The overdose epidemic sweeping the nation is hitting some demographics harder than others. Heroin overdose deaths began to skyrocket in 2010. New data shows that of all groups, older millennials, those aged 25-34, are the likeliest to die from a heroin overdose.
The health insurance company is attempting to support of the federal government in its effort to curb the rampant over-prescribing of opioid drugs. However, large, sweeping changes to physician prescribing is a one-size-fits-all approach to a crisis that desperately needs anything but.
Twenty-five years before Walter White broke bad, an organic chemist at DuPont cooked up a scheme that has never been matched--the synthesis of a mega-potent version of heroin worth $112 million for only 8 ounces. Then, things REALLY broke bad.
There's been a sharp uptick in the number of hepatitis B cases in the U.S. This isn't unexpected, because since 2010 heroin use has skyrocketed, and with that use, needles are shared more frequently. We're recently seen HIV and Hep C outbreaks from needle sharing. Is this any different? Very unlikely.
A review of government statistics by two Princeton economists reveals a disturbing, and surprising, rising trend of mortality rates among middle-aged white Americans. The likely causes: drugs, both legal and illicit, liver diseases, alcohol and suicide.
"Harm reduction" is a health-promoting policy, in which self-destructive behaviors are abetted but through measures to reduce abusers harms to their health.

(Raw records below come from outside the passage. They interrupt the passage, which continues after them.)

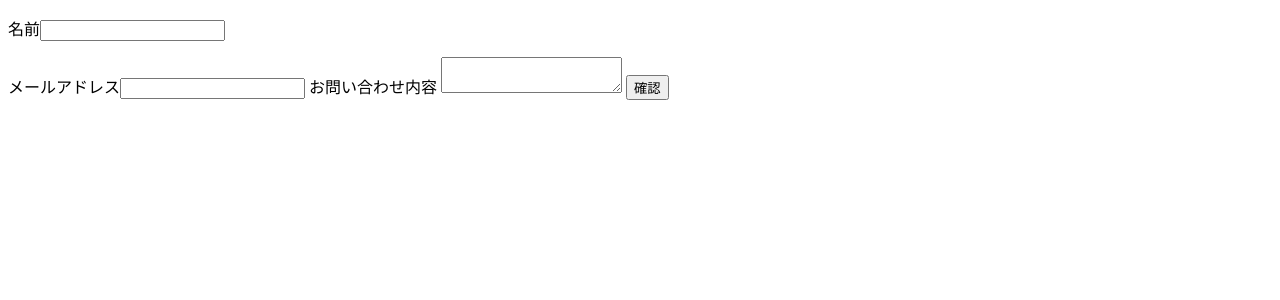
Repository: daytime/php_5days_challenge
Page: http://localhost/form.php
The author's editor kept a copy of each file at every save. The page is drawn from the files as they stood at one save, then again after the next save.
The browser window is 1280 px wide. The pictures show the whole page.
The page is run by PHP 8.4 with error messages shown; the project is at /var/www/html/.

Above is the page before, as saved 2025-02-06 12:33:03.

After the next save:
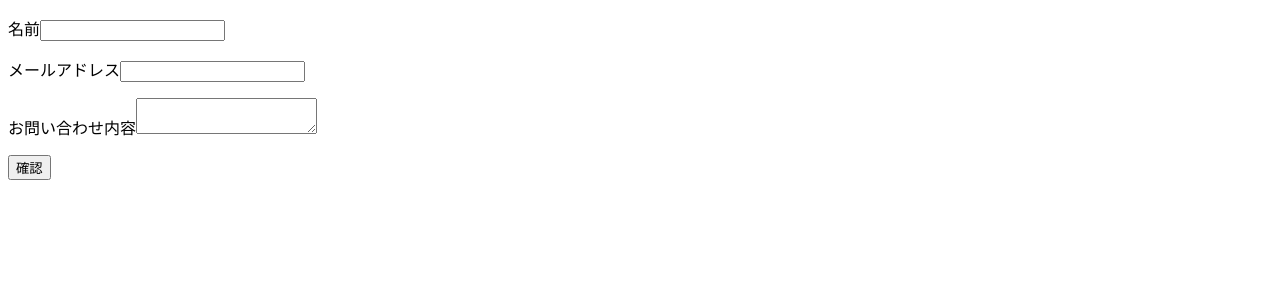
Saved 2 min 16 s later.
--- a/form.php
+++ b/form.php
@@ -9,9 +9,8 @@
     <main>
         <form name="form1" method="post" action="confirm.php">
             <p><label>名前<input type="text" name="name" id="name" required></label></p>
-            <label for="email">メールアドレス<input type="text" name="email" id="email" required></label>
-            <label for="message">お問い合わせ内容</label>
-            <textarea name="message" id="message" required></textarea>
+            <p><label>メールアドレス<input type="text" name="email" id="email" required></label></p>
+            <p><label>お問い合わせ内容<textarea name="contact" id="message" required></textarea></label></p>
             <button type="submit">確認</button>
     </main>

Yet our public health establishment stands fiercely opposed to reduced harm products for smokers. Why is that?
The practice of treating heroin addicts with methadone is hardly new indeed it s been common practice among addiction specialists for almost fifty years now. It is not a perfect solution, but it works pretty well. And the alternative is far worse.
It is hardly news that the US is plagued by an enormous narcotic addiction problem. Nor is it news that the so-called war on drugs has been an abysmal failure since its inception.

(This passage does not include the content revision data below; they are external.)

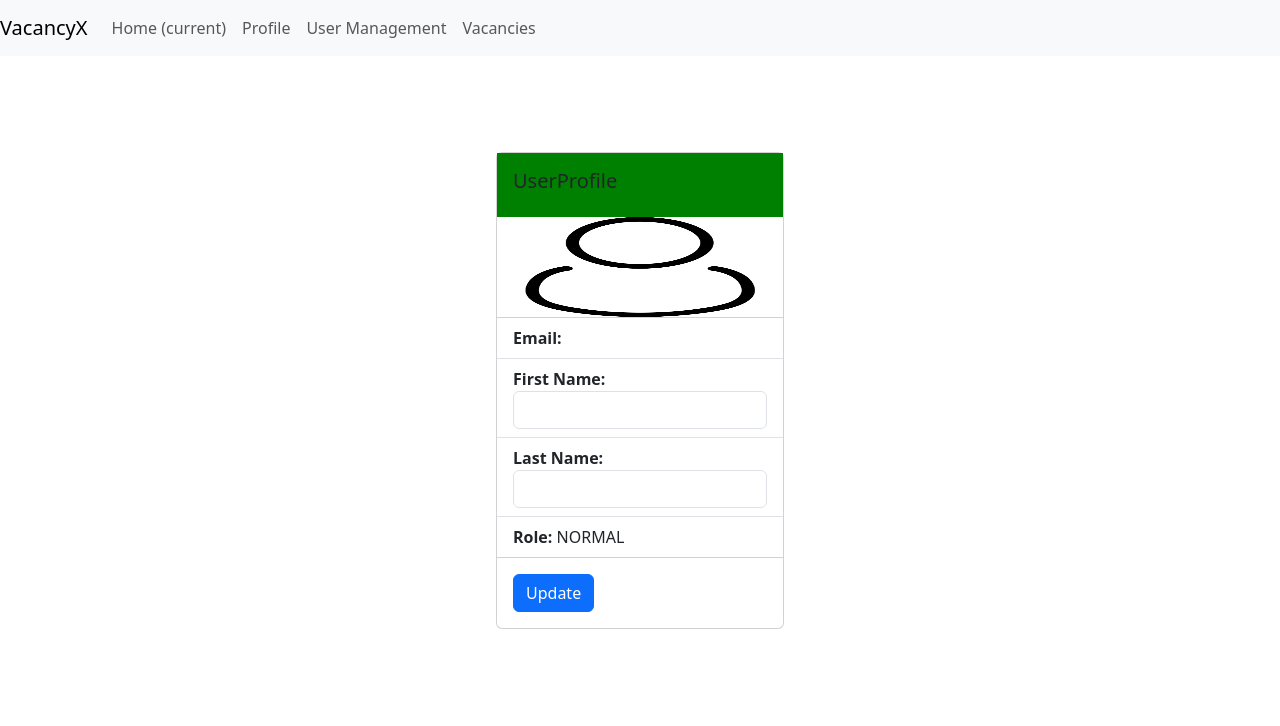
Repository: zipArk99/Vacancy-portal-serv
Page: http://localhost/VacancyPortal/updateuserdetail_page.jsp
An editor plug-in stored every save of this project. The page is shown before and after the next save, followed by the edit.
The browser window is 1280 px wide. The pictures show the whole page.
The page is served by Tomcat 9. The template is opened directly, without the code that normally fills it, so the values that code supplies are empty.

Above is the page before, as saved 2024-08-21 05:21:26.

After the next save:
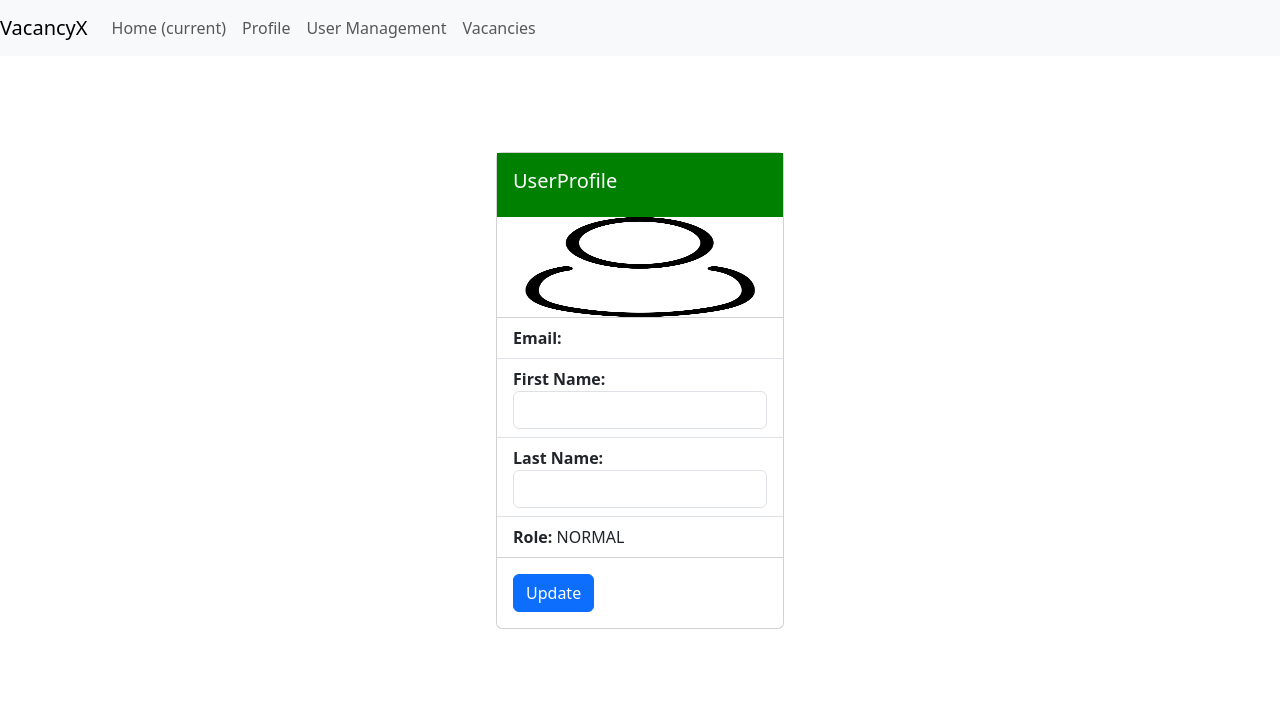
Saved 12 s later.
--- a/VacancyPortal/src/main/webapp/updateuserdetail_page.jsp
+++ b/VacancyPortal/src/main/webapp/updateuserdetail_page.jsp
@@ -27,7 +27,7 @@ body, html {
 	<div class="container">
 		<div class="card" style="width: 18rem;">
 		<div class="card-body" style="background-color:green;">
-				<h5 class="card-title">UserProfile</h5>
+				<h5 class="card-title" style="color:white;">UserProfile</h5>
 			</div>
 			<img src="user.png" class="card-img-top" alt="..." height="100px" width="20px" draggable="true">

Easier access to naloxone, a lifesaving heroin antidote, is in the works. New York s AG Schneiderman uses his bully pulpit for good in this instance, amidst the rising toll of opioid deaths.
An article in today s New York Times has some sobering news about the enormous narcotic addiction problem that is so prevalent in this country. Since 2010, there has been a sharp increase in deaths from heroin overdoses in New York City. According to the Times, The death toll from heroin has more than doubled over the last three years, presenting a growing challenge to city officials who have so far been unable to reverse the rise.
The recent tragic death of Philip Seymour Hoffman is far from the only such story, although his was the only OD death making big news of late. In fact, the sad truth is that the number of fatal overdoses from
Opiate drugs are widely used, and very effective, for pain relief. They are also the drugs of choice for many addicts.